I care what I think, and while I may not always make my voice heard, I do want to say my piece. I mean, why not? This is America. Isn't that what we're fighting for?

Saturday, November 03, 2007

Dear Charlie:

Well, that was good fun. Went down to Dad's place in the boonies and rode horses and had a weenie roast with my beloved sister and the nieces and That Man. Heh.

Now, keep in mind that I hadn't enjoyed a weenie roast since I was a kid, and I hadn't been on a horse since 1995. But it was all sorts of good fun. Devilled eggs. Slightly charred hotdogs. Relish. Chips. Marshmallows. S'mores.

Plus, the two youngest't done a bonfire before and spent quite a while tossing in more sticks and leaves and styrofoam plates and rocks and...well, you name it, they tossed it. That was pretty fun to watch.

But now I'm all wanting to ride some more. I guess it's worse than a bike, because not only do you remember how, but you want to do it all the time. Sheesh.

Good fun.

Unfortunately, every time I head for the country, I remember why I want so badly to be financially independent so I can move back. *sigh* It's quiet. Peaceful. Green and gold and red and brown and orange. Hills and valleys, meadows and forests. Hell, just the drive was a balm.

I like where I live. It's a small city, nothing like even Kansas City up north or Saint Louis to the west. But it is a city, and it has all the distasteful things I associate with cities -- too much traffic, too much noise, too many people, and too much hassle.

I was raised on a farm, and I miss it. Yeah, it was hard work, but that was the price of living on 100 acres. Of course, we were dirt poor most of the time and dad had to drive almost three hours one way every day to work to support us, but we could go outside and run around all day without irritating another single soul. We could climb trees without worrying if the "owner" would be mad. We could blow off firecrackers any time of the year, so long as they didn't scare the cows. We could have a bonfire any old time we had the brush to burn without having to get a burn permit and stand over the tiny blaze with a water hose, just in case. We could ride horses for hours without seeing the same tree twice. We could camp or not, wade in the stream or the pond or not, run around screaming our heads off without worrying about the police being called. Or not.
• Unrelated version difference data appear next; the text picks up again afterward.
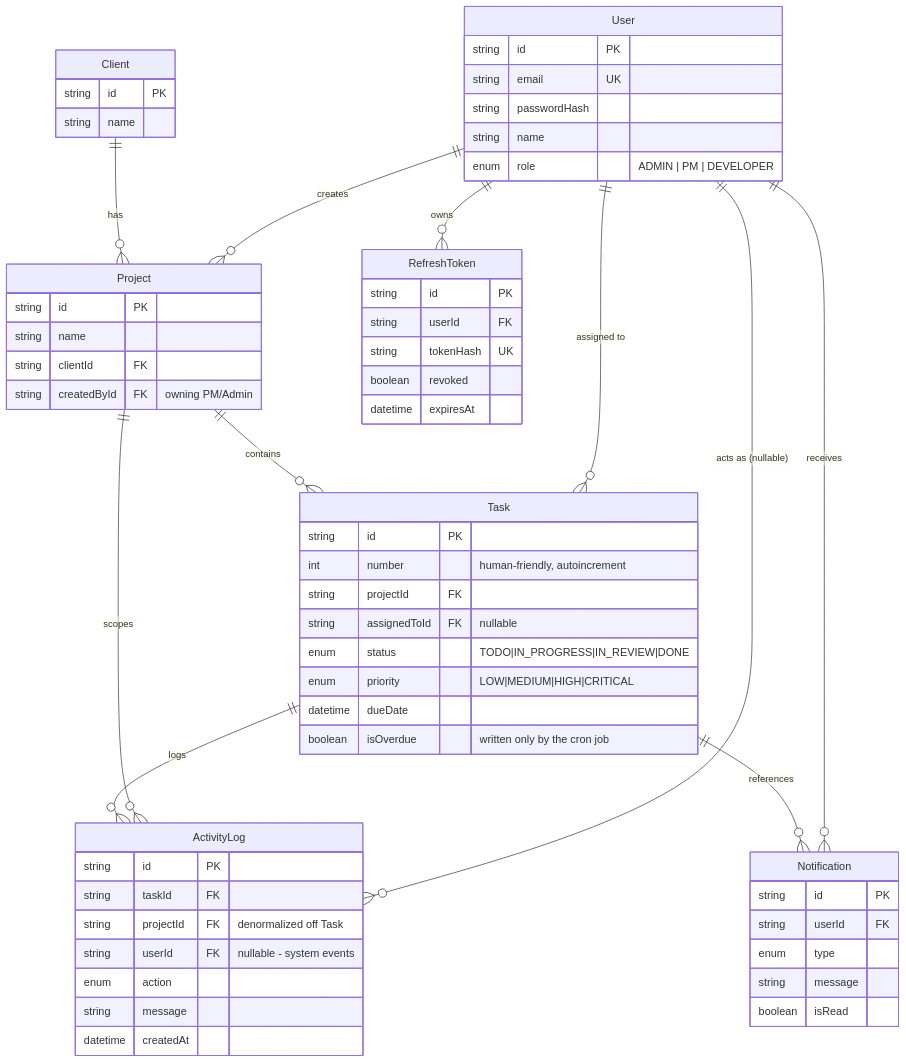
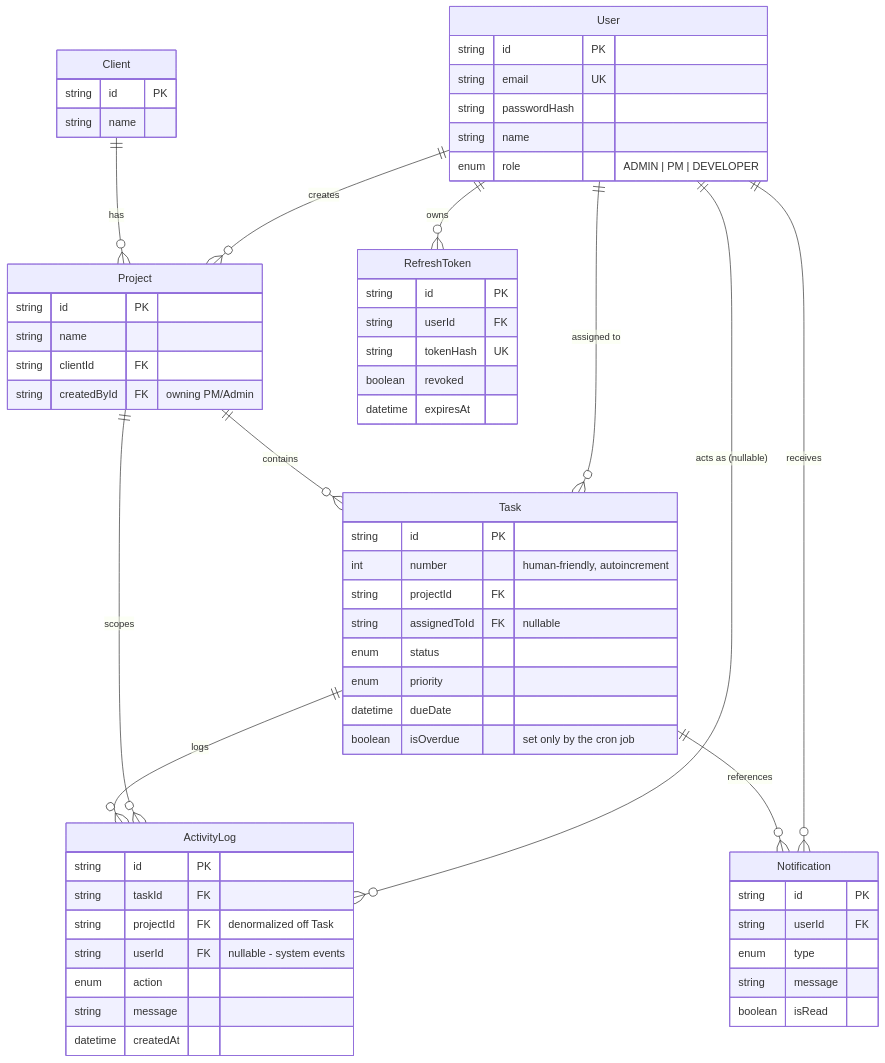
One commit to aayush-arya/velozity-fullstack changed the diagram in README.md. Above: the diagram before and after it, drawn with Mermaid. The commit also changed other lines of this file and 1 other file, not shown here.

````diff
--- a/README.md
+++ b/README.md
@@ -34,64 +31,64 @@
 ```mermaid
 erDiagram
-    User ||--o{ Project : "creates"
+    User ||--o{ Project : creates
     User ||--o{ Task : "assigned to"
     User ||--o{ ActivityLog : "acts as (nullable)"
-    User ||--o{ Notification : "receives"
-    User ||--o{ RefreshToken : "owns"
-    Client ||--o{ Project : "has"
-    Project ||--o{ Task : "contains"
-    Project ||--o{ ActivityLog : "scopes"
-    Task ||--o{ ActivityLog : "logs"
-    Task ||--o{ Notification : "references"
+    User ||--o{ Notification : receives
+    User ||--o{ RefreshToken : owns
+    Client ||--o{ Project : has
+    Project ||--o{ Task : contains
+    Project ||--o{ ActivityLog : scopes
+    Task ||--o{ ActivityLog : logs
+    Task ||--o{ Notification : references
 
     User {
         string id PK
         string email UK
         string passwordHash
         string name
         enum role "ADMIN | PM | DEVELOPER"
     }
     Client {
         string id PK
         string name
     }
     Project {
         string id PK
         string name
         string clientId FK
         string createdById FK "owning PM/Admin"
     }
     Task {
         string id PK
         int number "human-friendly, autoincrement"
         string projectId FK
         string assignedToId FK "nullable"
-        enum status "TODO|IN_PROGRESS|IN_REVIEW|DONE"
-        enum priority "LOW|MEDIUM|HIGH|CRITICAL"
+        enum status
+        enum priority
         datetime dueDate
-        boolean isOverdue "written only by the cron job"
+        boolean isOverdue "set only by the cron job"
     }
     ActivityLog {
         string id PK
         string taskId FK
         string projectId FK "denormalized off Task"
         string userId FK "nullable - system events"
         enum action
         string message
         datetime createdAt
     }
     Notification {
         string id PK
         string userId FK
         enum type
         string message
         boolean isRead
     }
     RefreshToken {
         string id PK
         string userId FK
         string tokenHash UK
         boolean revoked
         datetime expiresAt
     }
 ```
````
I like my small city, yes, because I've made it and my friends my home. But I love my country. And I want to move back to it.


One of these days. I keep telling myself.